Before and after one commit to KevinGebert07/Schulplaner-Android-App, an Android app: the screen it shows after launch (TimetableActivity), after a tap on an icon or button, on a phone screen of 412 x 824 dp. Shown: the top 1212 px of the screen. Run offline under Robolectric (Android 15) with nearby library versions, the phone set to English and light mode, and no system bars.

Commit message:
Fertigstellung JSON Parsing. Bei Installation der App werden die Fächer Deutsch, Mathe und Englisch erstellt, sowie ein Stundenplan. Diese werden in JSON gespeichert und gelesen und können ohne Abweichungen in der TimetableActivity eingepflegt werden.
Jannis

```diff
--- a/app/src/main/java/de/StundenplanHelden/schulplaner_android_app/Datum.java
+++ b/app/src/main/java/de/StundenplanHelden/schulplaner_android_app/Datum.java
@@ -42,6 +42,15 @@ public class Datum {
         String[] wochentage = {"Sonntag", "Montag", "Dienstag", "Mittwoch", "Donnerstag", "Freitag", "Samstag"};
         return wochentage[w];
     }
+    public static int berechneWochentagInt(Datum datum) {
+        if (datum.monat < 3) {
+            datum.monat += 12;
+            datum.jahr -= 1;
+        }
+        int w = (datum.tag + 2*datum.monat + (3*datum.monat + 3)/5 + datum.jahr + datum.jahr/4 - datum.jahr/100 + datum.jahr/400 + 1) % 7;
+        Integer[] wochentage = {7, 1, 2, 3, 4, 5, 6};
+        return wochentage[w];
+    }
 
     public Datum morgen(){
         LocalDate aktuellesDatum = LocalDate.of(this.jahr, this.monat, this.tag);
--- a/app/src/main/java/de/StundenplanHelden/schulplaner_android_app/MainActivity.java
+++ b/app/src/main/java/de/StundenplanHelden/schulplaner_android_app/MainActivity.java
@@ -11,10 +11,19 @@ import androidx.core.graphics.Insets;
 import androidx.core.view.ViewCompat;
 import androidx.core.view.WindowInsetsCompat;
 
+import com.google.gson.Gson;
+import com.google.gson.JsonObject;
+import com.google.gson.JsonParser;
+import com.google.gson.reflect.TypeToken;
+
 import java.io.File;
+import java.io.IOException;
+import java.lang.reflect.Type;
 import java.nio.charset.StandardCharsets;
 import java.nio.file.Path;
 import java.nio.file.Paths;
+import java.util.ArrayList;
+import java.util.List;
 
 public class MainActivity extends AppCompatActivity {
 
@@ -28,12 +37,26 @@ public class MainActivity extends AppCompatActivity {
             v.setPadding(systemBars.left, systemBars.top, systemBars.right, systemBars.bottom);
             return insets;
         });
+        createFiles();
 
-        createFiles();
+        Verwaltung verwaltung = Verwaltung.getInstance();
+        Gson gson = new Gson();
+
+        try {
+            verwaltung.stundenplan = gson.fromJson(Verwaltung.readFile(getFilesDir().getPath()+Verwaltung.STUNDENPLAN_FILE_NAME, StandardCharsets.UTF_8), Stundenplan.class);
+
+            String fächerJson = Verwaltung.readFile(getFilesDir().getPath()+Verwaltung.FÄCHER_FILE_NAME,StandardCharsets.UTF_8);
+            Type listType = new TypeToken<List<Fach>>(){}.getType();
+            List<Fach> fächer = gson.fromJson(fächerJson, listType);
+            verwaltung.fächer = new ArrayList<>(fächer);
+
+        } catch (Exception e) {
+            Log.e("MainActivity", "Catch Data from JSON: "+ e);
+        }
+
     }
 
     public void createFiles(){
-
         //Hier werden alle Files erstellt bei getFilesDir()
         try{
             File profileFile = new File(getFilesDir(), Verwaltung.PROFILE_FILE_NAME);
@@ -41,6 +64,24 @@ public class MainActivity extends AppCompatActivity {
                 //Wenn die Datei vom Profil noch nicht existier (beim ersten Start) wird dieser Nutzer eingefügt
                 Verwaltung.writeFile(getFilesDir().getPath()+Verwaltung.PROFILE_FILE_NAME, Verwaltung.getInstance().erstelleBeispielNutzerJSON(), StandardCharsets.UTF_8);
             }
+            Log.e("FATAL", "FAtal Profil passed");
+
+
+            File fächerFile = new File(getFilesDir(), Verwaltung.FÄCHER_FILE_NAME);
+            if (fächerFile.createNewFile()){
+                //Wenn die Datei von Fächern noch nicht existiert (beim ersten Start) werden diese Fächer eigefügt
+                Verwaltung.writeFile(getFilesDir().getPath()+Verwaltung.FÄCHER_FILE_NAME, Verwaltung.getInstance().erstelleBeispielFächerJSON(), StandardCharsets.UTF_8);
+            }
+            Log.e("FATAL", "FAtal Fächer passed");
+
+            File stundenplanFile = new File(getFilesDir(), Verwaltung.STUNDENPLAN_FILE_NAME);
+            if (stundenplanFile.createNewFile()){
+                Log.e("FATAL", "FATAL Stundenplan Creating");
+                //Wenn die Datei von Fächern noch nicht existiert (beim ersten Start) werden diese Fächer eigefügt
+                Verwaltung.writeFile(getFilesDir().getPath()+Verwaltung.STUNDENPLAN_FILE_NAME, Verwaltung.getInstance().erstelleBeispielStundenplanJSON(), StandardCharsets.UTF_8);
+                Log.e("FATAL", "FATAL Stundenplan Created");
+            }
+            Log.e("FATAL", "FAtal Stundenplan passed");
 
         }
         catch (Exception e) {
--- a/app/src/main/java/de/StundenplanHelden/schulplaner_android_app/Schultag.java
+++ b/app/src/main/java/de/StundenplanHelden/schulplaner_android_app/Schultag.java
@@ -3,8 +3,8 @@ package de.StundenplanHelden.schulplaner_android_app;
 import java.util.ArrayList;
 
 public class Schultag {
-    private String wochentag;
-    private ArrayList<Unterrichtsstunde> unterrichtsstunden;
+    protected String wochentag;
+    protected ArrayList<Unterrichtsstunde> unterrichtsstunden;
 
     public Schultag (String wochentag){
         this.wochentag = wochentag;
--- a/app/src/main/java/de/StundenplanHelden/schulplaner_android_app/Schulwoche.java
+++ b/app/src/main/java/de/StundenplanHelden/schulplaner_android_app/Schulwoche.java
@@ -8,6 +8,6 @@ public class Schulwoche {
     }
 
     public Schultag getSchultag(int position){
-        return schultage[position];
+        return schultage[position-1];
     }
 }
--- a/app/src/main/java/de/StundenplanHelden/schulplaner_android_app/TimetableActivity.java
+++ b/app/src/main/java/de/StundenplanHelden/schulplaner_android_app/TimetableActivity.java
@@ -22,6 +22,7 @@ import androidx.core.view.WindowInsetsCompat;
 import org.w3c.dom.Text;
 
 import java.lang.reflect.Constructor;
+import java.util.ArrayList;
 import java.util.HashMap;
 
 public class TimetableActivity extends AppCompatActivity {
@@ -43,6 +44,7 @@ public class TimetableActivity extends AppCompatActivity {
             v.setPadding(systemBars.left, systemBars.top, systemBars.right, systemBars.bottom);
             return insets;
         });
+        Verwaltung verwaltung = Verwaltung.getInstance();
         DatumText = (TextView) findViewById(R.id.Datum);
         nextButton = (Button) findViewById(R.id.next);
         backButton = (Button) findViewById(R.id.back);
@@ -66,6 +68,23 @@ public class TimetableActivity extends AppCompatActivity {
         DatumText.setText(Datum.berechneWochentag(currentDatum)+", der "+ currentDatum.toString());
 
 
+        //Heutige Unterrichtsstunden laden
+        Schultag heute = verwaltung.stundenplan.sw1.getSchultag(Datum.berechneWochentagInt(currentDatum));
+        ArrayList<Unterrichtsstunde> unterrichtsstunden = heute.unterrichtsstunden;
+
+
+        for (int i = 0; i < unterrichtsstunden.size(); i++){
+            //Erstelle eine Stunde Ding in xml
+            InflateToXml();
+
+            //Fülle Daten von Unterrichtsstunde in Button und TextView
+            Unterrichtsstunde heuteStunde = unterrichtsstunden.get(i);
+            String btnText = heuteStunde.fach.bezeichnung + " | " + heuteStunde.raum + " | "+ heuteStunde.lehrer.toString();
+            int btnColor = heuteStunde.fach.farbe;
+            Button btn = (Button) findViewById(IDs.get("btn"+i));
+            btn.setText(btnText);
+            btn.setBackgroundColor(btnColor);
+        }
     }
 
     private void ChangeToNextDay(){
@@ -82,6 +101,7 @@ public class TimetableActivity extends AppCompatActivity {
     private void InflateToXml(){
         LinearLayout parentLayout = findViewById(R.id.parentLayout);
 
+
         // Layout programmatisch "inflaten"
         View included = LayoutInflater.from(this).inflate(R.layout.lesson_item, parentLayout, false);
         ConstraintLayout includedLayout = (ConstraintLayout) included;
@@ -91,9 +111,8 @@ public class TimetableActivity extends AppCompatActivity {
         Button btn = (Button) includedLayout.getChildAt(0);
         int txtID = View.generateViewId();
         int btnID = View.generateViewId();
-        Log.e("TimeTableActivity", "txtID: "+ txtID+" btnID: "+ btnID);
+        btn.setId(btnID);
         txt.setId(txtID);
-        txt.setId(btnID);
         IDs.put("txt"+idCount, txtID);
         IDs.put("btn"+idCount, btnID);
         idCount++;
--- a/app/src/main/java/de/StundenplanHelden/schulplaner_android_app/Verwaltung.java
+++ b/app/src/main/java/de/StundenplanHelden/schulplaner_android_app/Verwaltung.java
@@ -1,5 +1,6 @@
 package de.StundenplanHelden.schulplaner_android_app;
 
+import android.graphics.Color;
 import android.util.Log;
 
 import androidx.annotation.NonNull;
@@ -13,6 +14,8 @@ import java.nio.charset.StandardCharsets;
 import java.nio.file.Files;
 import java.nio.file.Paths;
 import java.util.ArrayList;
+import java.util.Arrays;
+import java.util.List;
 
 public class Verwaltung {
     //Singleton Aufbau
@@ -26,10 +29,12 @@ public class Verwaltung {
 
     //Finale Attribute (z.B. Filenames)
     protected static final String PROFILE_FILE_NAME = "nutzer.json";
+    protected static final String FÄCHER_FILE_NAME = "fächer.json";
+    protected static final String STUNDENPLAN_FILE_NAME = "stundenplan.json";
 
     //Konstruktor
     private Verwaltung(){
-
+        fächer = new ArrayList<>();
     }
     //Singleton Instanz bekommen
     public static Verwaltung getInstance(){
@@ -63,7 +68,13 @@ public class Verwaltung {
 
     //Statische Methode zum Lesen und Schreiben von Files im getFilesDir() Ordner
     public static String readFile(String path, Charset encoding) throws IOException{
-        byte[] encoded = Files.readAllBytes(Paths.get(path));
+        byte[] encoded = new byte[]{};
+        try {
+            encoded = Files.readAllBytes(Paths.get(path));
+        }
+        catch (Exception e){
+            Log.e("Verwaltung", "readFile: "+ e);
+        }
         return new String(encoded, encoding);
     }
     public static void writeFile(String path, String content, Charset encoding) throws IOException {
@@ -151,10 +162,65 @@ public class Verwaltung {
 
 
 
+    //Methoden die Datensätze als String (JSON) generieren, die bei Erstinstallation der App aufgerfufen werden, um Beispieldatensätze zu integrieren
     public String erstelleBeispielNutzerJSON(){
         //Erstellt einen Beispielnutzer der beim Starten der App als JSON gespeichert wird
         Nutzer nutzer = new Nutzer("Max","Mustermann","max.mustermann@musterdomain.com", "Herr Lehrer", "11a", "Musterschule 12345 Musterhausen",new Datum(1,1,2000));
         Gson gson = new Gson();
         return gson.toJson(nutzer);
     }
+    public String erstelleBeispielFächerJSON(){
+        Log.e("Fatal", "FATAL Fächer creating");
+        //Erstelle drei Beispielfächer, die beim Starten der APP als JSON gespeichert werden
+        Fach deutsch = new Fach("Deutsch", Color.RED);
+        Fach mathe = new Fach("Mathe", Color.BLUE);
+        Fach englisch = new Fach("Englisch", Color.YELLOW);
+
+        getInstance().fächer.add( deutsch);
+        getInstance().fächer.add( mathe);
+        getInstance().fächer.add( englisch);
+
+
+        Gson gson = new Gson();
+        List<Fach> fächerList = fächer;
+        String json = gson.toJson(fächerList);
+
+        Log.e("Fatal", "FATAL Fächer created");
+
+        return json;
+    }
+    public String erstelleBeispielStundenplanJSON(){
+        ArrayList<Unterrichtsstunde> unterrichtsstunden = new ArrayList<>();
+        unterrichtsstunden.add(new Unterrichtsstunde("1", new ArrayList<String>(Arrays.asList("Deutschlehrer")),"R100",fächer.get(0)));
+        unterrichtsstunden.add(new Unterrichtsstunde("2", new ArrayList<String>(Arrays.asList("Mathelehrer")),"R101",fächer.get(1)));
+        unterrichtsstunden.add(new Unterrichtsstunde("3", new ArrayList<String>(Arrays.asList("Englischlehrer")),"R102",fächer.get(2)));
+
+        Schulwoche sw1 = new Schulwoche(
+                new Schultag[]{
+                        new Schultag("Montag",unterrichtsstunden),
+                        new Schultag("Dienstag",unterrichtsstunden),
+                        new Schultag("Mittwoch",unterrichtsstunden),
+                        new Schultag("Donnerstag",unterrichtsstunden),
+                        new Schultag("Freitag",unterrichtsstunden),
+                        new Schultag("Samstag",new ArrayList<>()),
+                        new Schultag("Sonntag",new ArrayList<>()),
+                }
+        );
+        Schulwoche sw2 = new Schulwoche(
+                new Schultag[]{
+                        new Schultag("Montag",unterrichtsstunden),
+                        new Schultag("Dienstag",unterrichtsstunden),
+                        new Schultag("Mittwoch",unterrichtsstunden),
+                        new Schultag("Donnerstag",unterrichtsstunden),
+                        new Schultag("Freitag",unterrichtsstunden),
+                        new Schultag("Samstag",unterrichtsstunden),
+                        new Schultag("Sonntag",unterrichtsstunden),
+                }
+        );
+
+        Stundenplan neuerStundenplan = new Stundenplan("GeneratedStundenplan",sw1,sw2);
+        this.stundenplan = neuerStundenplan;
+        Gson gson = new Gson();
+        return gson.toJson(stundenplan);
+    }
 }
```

→ EXERCISE: Only a number is asked for here: the count of lines in the records that hold "MainActivity".

→ YOUR RESPONSE: 6